The interior ministry banned the “committees” the next day but this has not stopped them from carrying out acts of violence.
These attacks have been carried out with impunity and the authorities have usually proved powerless to stop them and to ensure the safety of journalists.
When a group smashed the camera of a crew working for German public TV broadcaster ARD and destroyed their recordings on 15 August, the crew turned to the police, but the only comment by the police – one that speaks volumes about the current situation – was: “For love of heaven, how could you come here with a camera?”
Ten media censored
Around ten media have been censored in the past two months and six have been raided.
One of the first measures taken by the new government on 3 July was to close four TV stations. They were Misr 25 of the Muslim Brotherhood’s Justice and Freedom Party and three others that supported Morsi – Al-Hafiz , Al-Nas and Rahma. The police raided them on the official grounds of preventing them from broadcasting messages that incited hatred and violence. All four continue to be closed.
Three days later, Nilesat, the Egyptian telecommunications satellite operators, blocked three pan-Arab channels – Al-Quds, Al-Aqsa and Al-Yarmouk.
Members of the armed forces have also raided news media. Al-Jazeera’s Egyptian TV channel, Al-Jazeera Mubasher Misr, was the first. Soldiers raided it on 3 July, confiscating its equipment and blocking a live broadcast.
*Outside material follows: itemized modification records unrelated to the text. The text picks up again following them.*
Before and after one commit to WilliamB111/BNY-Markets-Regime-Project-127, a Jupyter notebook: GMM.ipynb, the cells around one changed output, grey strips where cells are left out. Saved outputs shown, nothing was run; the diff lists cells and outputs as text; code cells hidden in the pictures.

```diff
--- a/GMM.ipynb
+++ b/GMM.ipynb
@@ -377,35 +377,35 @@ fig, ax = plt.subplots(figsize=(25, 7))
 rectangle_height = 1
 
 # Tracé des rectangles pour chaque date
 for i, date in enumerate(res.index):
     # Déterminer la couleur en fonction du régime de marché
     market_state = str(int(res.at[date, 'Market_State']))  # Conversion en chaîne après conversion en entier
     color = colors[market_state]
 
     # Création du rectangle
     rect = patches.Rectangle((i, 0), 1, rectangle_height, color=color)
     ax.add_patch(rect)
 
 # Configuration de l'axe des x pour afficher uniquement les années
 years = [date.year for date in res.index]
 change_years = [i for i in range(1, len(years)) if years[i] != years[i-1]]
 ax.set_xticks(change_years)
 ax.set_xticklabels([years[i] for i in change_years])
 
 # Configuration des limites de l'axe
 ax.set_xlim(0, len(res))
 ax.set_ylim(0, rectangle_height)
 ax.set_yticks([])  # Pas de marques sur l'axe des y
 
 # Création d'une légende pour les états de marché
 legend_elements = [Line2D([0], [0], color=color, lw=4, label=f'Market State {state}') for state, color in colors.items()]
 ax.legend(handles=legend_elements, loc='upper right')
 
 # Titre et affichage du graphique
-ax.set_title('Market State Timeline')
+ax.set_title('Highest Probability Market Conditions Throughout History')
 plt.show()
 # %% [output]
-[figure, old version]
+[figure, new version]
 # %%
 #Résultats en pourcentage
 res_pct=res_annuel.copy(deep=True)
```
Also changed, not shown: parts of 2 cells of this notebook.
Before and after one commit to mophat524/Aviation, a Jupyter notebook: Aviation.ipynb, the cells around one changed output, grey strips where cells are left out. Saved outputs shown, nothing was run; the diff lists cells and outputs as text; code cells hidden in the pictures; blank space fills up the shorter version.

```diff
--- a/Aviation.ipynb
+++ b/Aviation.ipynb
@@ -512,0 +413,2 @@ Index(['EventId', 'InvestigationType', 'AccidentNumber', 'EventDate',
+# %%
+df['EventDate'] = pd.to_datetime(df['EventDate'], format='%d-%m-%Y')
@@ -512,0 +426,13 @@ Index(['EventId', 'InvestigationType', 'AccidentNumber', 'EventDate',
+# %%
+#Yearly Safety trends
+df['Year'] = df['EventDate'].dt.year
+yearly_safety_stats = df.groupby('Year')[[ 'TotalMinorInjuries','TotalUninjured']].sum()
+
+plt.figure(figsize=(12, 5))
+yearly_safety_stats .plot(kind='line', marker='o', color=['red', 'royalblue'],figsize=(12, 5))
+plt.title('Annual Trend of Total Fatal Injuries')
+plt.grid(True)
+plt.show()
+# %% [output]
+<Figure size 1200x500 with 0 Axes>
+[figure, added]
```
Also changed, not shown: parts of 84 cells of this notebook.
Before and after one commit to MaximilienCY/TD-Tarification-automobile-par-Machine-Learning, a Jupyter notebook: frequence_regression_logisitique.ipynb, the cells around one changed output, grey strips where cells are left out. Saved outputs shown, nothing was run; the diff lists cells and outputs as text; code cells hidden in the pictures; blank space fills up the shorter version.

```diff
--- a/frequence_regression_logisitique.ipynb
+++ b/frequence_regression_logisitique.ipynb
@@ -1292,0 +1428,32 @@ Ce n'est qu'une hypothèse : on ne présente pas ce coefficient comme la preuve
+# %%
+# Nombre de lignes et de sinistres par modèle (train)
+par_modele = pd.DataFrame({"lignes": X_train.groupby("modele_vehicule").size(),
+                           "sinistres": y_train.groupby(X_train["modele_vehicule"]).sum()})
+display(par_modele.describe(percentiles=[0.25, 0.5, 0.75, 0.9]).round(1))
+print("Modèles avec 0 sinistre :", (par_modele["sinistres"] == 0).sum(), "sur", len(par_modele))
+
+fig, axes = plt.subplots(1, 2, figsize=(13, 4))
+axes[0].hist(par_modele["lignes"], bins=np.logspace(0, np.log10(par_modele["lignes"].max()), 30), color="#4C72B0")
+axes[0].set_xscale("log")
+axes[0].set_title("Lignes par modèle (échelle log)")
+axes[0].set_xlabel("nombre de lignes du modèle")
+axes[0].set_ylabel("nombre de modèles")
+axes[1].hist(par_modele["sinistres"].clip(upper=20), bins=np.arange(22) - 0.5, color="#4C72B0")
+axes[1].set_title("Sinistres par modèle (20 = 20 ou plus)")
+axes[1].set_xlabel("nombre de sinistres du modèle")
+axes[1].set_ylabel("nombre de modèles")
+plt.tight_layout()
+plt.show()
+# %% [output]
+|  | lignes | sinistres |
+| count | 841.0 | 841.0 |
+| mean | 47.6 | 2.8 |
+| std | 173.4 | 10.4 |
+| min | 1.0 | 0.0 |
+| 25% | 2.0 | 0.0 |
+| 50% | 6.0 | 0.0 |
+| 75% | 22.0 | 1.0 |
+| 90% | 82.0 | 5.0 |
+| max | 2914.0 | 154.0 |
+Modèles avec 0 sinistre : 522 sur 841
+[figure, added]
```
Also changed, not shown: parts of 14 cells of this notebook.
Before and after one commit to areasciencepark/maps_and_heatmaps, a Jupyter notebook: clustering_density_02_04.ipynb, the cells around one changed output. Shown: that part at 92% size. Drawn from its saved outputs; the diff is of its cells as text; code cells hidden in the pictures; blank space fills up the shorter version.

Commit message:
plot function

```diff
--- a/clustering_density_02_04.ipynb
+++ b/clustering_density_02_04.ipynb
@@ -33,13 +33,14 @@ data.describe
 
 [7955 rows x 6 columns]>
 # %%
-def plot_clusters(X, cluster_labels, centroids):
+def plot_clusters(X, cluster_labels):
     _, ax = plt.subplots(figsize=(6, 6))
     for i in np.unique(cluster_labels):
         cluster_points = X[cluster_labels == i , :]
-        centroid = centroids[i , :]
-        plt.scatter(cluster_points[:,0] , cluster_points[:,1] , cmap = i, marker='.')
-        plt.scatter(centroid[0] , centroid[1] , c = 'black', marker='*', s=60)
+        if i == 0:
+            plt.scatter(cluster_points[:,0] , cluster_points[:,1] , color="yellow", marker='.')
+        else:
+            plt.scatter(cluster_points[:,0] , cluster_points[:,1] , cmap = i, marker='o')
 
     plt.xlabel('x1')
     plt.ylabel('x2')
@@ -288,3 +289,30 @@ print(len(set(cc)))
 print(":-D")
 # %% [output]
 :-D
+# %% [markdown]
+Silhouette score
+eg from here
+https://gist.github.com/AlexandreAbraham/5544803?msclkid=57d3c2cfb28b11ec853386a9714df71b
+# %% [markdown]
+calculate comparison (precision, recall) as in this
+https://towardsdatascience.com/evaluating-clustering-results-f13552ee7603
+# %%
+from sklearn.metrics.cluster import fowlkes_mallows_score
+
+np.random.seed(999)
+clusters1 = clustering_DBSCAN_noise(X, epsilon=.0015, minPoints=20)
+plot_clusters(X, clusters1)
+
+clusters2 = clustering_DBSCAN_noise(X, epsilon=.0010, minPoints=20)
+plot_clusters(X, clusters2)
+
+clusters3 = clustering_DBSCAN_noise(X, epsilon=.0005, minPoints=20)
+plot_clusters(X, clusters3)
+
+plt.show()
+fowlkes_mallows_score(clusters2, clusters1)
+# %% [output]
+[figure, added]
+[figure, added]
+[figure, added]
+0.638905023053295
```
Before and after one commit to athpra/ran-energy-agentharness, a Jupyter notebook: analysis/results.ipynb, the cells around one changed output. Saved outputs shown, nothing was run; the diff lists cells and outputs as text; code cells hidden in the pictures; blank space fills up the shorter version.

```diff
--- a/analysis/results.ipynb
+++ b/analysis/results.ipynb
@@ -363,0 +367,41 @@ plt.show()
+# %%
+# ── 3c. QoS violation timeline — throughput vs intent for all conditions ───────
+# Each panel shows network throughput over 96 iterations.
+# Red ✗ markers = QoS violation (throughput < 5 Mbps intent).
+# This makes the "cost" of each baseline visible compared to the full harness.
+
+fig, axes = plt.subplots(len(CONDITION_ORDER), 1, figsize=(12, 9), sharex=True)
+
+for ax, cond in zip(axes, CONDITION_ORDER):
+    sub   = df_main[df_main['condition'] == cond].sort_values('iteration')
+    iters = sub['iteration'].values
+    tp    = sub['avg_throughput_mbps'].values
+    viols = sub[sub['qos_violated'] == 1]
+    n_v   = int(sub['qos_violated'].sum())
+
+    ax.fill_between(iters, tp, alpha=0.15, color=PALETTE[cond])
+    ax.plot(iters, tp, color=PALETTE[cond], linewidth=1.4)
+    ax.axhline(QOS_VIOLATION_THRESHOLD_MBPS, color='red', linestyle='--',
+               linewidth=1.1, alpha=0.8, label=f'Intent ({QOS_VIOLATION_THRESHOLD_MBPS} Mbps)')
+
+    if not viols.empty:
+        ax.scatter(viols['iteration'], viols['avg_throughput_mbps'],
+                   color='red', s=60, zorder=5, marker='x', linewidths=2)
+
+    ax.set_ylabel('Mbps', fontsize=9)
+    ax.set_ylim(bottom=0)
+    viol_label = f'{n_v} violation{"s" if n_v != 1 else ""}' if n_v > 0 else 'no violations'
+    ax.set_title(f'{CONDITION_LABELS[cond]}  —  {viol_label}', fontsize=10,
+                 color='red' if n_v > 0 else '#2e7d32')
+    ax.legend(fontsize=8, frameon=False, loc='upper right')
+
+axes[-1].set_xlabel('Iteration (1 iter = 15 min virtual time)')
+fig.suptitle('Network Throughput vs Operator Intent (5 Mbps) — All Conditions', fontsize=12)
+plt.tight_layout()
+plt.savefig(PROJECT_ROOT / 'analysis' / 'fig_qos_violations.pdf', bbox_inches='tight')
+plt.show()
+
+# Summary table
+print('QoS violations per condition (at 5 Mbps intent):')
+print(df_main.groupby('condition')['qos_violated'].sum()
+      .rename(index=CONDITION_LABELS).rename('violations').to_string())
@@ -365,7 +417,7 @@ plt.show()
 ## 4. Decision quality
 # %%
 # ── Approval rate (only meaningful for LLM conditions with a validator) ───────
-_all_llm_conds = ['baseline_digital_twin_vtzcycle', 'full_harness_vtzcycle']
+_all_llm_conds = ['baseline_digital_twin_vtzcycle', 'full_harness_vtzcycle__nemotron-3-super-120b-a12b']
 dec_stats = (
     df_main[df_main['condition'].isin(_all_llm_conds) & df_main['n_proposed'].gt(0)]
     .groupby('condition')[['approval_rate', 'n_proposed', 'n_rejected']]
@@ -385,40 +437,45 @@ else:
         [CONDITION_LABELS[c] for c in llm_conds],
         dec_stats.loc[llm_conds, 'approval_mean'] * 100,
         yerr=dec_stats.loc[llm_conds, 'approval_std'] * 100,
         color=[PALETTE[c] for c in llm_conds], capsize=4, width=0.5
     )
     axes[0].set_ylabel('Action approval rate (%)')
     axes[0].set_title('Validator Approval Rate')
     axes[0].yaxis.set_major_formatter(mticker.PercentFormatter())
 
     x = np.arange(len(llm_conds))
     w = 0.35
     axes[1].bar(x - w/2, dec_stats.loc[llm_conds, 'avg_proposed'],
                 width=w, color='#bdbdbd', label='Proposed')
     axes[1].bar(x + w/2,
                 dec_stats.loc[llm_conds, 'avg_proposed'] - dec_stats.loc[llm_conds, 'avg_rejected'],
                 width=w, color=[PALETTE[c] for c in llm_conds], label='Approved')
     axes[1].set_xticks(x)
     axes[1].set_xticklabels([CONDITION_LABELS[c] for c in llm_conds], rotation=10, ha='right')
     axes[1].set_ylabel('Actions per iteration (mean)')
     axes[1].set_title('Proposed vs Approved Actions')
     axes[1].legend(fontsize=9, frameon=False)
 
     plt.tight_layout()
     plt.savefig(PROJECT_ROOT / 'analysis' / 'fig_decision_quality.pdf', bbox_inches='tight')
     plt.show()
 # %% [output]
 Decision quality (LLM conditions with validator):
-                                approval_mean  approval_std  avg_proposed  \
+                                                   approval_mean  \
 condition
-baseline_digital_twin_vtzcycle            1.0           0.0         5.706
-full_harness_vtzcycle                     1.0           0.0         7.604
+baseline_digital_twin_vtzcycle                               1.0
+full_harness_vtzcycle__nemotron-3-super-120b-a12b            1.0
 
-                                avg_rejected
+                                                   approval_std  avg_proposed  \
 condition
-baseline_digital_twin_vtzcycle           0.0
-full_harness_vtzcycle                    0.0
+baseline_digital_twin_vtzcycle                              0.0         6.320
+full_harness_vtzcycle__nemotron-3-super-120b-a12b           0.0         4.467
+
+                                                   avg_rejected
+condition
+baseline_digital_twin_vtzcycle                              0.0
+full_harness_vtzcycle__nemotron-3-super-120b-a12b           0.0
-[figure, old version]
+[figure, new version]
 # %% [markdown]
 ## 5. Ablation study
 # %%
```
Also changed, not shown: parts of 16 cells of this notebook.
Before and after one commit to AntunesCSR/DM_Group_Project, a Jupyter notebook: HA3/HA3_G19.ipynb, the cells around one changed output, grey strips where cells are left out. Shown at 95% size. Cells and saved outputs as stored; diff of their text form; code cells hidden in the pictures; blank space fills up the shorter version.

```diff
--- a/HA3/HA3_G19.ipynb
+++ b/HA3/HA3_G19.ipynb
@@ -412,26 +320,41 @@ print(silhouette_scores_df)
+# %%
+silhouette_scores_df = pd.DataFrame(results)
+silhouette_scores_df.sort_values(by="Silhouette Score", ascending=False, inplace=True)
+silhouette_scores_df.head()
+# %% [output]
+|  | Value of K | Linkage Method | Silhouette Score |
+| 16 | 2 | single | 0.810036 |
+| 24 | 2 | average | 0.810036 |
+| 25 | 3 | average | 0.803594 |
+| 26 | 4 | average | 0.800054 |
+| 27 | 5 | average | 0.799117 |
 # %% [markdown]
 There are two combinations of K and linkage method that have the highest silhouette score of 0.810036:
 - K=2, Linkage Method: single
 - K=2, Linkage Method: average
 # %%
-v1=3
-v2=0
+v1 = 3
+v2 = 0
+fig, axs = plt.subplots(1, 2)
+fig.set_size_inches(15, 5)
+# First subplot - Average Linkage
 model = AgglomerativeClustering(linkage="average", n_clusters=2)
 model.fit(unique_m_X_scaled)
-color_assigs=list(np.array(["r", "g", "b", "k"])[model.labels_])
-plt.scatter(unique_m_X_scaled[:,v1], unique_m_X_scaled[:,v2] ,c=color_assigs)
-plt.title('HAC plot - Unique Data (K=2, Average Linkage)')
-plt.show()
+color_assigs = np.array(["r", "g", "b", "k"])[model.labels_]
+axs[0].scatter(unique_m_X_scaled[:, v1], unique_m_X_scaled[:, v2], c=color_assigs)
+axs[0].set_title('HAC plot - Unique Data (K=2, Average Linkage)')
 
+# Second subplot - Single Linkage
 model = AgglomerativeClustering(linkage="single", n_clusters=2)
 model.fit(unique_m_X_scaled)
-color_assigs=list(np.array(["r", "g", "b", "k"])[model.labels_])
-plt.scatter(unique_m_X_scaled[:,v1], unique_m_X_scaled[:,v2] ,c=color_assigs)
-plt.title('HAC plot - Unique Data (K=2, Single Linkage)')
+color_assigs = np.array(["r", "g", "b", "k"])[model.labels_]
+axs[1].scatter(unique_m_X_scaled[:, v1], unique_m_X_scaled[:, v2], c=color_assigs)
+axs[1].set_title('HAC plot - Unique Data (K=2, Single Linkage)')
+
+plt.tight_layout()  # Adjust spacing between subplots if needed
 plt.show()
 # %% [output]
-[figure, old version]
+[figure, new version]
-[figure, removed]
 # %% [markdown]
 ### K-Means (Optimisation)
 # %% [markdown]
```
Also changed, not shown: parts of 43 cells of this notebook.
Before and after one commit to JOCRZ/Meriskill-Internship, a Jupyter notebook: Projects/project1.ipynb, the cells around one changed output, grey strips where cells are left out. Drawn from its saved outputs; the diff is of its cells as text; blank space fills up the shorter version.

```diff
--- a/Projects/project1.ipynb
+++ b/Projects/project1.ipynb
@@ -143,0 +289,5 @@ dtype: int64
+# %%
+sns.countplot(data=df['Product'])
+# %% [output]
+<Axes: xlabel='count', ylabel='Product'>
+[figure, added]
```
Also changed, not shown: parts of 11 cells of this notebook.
On 15 August, the Egyptian cabinet accused Al-Jazeera Mubasher Misr of operating without a legal basis, inciting hatred and constituting a threat to national security. On 28 August, the ministry of investment, information and communications technology and media declared Al-Jazeera Mubasher Misr to be illegal and banned it from operating in Egypt.